This stand will preserve us, as Reformed churches and as Reformed Christians, in the dangerous times in which we live and are called to glorify God by a sound confession and an obedient walk. It will keep us as churches out of ungodly, destructive ecumenical alliances. We have no unity with free-willist Rome. We have no unity with free-willist “evangelical” Protestantism. We have no unity with compromising Reformed and Presbyterian churches.
It will keep the Reformed Christian out of such a movement as Promise Keepers. The Reformed Christian may not subject himself to free-willist preaching. He may not worship with those who claim to have saved themselves by their free will. He may not pretend spiritual oneness with those who hold “another gospel.” He may not promise to help break down the denominational barriers between Calvinist and Arminian churches. God forbid!
It will keep the Reformed Christian out of interdenominational Bible studies. How can a Reformed Christian tolerate study of the Word of God that professes to be neutral and non-committal regarding the doctrinal difference between Calvinism and Arminianism, that is, between the one gospel and “another gospel”? How can a Reformed Christian participate in a Bible study that gives equal time to free-willism and sovereign grace? How can a Reformed Christian be involved in a Bible study that does not defend salvation by grace alone and condemn free-willism?
The good and right stand for grace and against free-will must govern our church membership, our Iively church membership.
Where is sovereign grace faithfully and uncompromisingly preached and defended, with an accompanying condemnation of free-will?
There, and nowhere else, every child of God belongs, come what may.

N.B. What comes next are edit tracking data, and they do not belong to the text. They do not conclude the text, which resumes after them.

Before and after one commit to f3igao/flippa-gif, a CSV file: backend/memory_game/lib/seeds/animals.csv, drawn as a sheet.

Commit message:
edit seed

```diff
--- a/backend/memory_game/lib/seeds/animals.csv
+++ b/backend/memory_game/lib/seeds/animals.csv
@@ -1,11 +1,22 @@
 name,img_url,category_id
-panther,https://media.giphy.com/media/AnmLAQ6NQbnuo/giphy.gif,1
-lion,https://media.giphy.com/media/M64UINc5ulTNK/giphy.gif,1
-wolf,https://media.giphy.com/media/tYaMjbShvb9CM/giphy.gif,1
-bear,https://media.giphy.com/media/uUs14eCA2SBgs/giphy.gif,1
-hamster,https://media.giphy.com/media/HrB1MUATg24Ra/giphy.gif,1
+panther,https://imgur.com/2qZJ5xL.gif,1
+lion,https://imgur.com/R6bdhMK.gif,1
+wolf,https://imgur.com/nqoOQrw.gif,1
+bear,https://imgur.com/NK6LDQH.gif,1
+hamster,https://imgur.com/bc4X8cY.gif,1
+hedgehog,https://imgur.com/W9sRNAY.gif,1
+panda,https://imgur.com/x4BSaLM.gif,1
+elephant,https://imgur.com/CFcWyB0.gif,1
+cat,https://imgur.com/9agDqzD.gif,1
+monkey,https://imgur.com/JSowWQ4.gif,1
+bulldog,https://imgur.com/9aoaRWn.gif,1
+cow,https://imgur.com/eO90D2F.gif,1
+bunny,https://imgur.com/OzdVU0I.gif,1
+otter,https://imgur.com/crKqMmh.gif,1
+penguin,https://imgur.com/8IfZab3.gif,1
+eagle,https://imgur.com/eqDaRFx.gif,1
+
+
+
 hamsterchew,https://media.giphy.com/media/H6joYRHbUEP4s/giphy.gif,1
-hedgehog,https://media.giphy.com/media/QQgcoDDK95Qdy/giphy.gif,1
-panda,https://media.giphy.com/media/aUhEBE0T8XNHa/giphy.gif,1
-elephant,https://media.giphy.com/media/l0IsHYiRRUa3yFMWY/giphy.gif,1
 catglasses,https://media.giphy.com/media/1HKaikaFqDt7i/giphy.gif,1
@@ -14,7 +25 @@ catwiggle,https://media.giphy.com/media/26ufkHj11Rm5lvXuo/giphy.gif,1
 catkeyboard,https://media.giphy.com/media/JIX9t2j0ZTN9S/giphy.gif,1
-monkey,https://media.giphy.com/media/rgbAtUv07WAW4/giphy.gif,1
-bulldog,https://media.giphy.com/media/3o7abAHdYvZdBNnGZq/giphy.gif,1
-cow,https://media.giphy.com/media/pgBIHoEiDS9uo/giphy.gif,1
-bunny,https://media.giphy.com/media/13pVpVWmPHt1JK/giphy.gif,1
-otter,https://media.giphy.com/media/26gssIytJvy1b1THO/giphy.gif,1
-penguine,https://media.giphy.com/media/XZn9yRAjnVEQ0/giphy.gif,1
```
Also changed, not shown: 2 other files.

There, and nowhere else, I belong, with my family, come what may.
For there, and nowhere else, is the one gospel.